Business World Cautiously Optimistic After Election




Hoping a new pro-government parliamentary coalition will smooth the path for business, economists and entrepreneurs expressed cautious optimism at the array of potentially business-friendly forces taking shape.


The Unity, or Medved, party and Sergei Kiriyenko's Union of Right Forces, two blocs who traded on their support for the Kremlin and Prime Minister Vladimir Putin, won nearly enough of the vote to overpower the Communists and other leftists - favorite scapegoats in the past for budget and taxation wrangles on the floor of the Duma.


"The Duma has been a major obstacle to reform, opposing the issues [the Kremlin] has put forward," said Peter Westin of the Russian European Center for Economic Policy. "Now, we could have a situation where the legislative process goes much differently. ... We could see a completely new Russia."


"We think the market will take these results as a positive sign, as they should guarantee a smooth political process," United Financial Group said in a report Monday.


Now, as political platforms are converging on the center and even Communists speak of promoting foreign investment, hopes are high that peace between the Kremlin and the legislature will mean fresh attention to business concerns - namely the convoluted tax system.

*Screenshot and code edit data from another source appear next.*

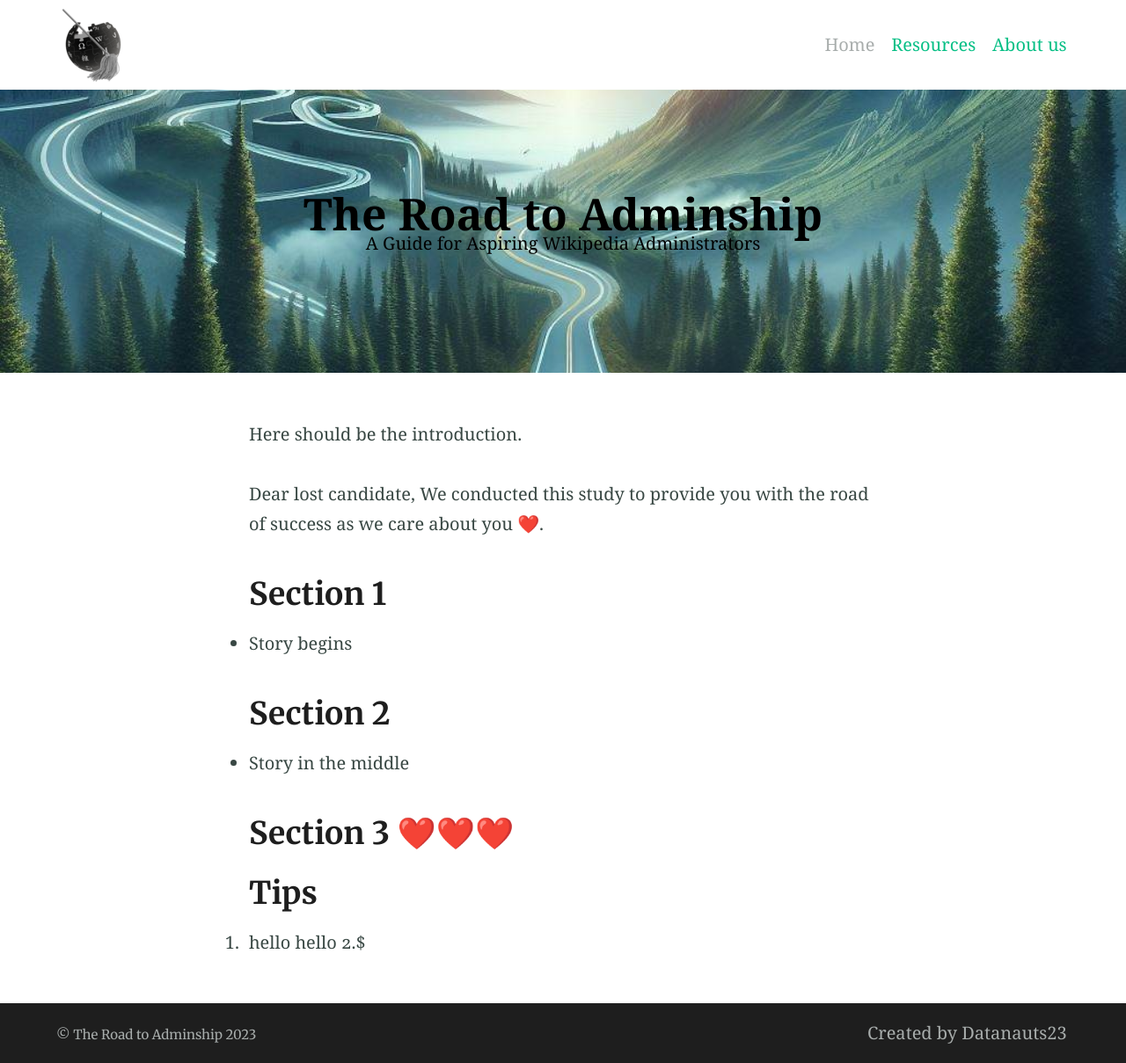
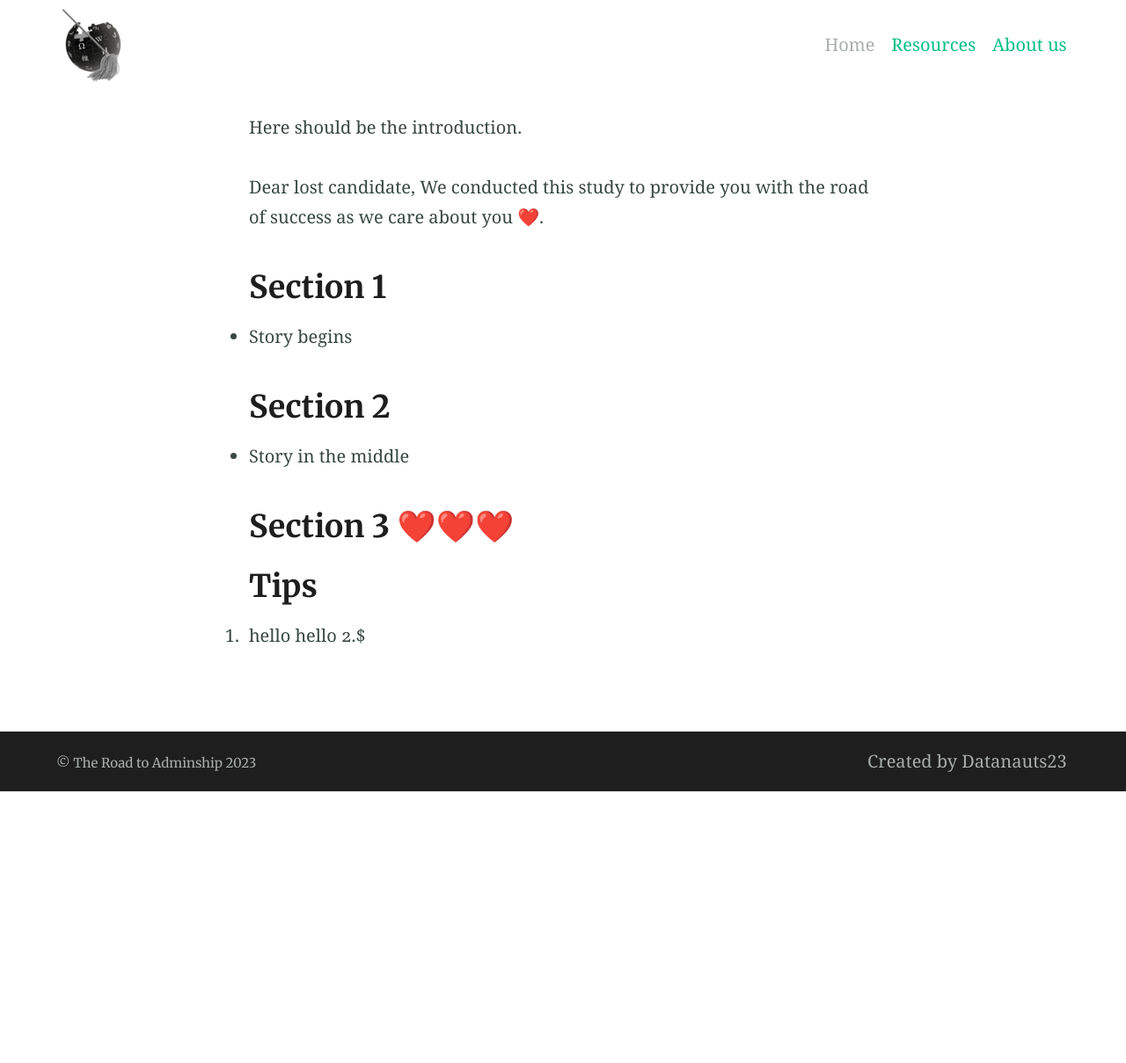
Before and after one commit to Sakasy/sakasy.github.io, a Jekyll site: the page built from index.md, in a window 1280 px wide. Shown: the whole page at 88% size. Built offline with Jekyll 4.4.1, drawn with Linux system fonts in a browser that asks for light colours; after the commit the page ends 900 px from its top, so only the background shows below that.

Commit message:
Update index.md

```diff
--- a/index.md
+++ b/index.md
@@ -1,10 +1,8 @@
 ---
-feature_text: |
-  <div>
-    <div style="color: black; font-weight: bold; font-size: 50px;">The Road to Adminship</div>
-    <div style="color: black;">A Guide for Aspiring Wikipedia Administrators</div>
-   </div>
-feature_image: "image_0.jpeg"
+    feature_text: |
+    ## The Road to Adminship
+    A Guide for Aspiring Wikipedia Administrators
+    feature_image: "image_0.jpeg"
 ---
 
 Here should be the introduction.
```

"It is important for the parliament to support the [federal authorities]," said Svyatoslav Zhuravlyov, an entrepreneur who voted for Unity at a polling station in southwestern Moscow on Sunday. "We are tired of every party pulling in its own direction."


Polls ordered by the Vedomosti newspaper of 260 leading local and regional businessmen that carried out over the two weeks leading up to the poll showed support for the Kremlin backed Unity party rising sharply in the two weeks before Sunday's ballot, mostly at the expense of Moscow Mayor Yury Luzhkov's Fatherland-All Russia party.


The resurgence of the Union of Right Forces was in many ways even more welcome to the business community.


The unexpectedly high overall support for Kiriyenko in Sunday's vote came from the hidden sympathies of Russian entrepreneurs, managers and company owners, said Andrei Grigoryev, editor of Kompania magazine.


"Russian business tried to show its ideology, to advance its ideology in parliament," Grigoryev said. "That's important, and it's really great."


Unity's economic platform has so far been ill defined, but party leaders have promised to defend Russian business interests.


Scott Blacklin, president of the American Chamber of Commerce in Moscow, said he expected Unity to line up behind Putin's recent promises to protect foreign investors and resist pressure to undo privatization.


Energy sector executives and analysts were especially upbeat, especially because a more constructive Duma could bring further progress on legislation on production sharing agreements, or PSAs, Reuters reported.


This in turn should raise investor confidence and give a boost to both foreign and domestic investment in the sector.


"This would augur well for tax reform, it would augur well for a more investor-friendly regime here," Richard Freeman, chief representative in Russia of Texaco, told Reuters.


"Any country needs foreign investment. Russia ... needs new money as well as a more efficient use of internal money.


"With a fairly large pro-government bloc in the Duma this should help government policy, and all the government needs to do now is to enact the right policy," he said.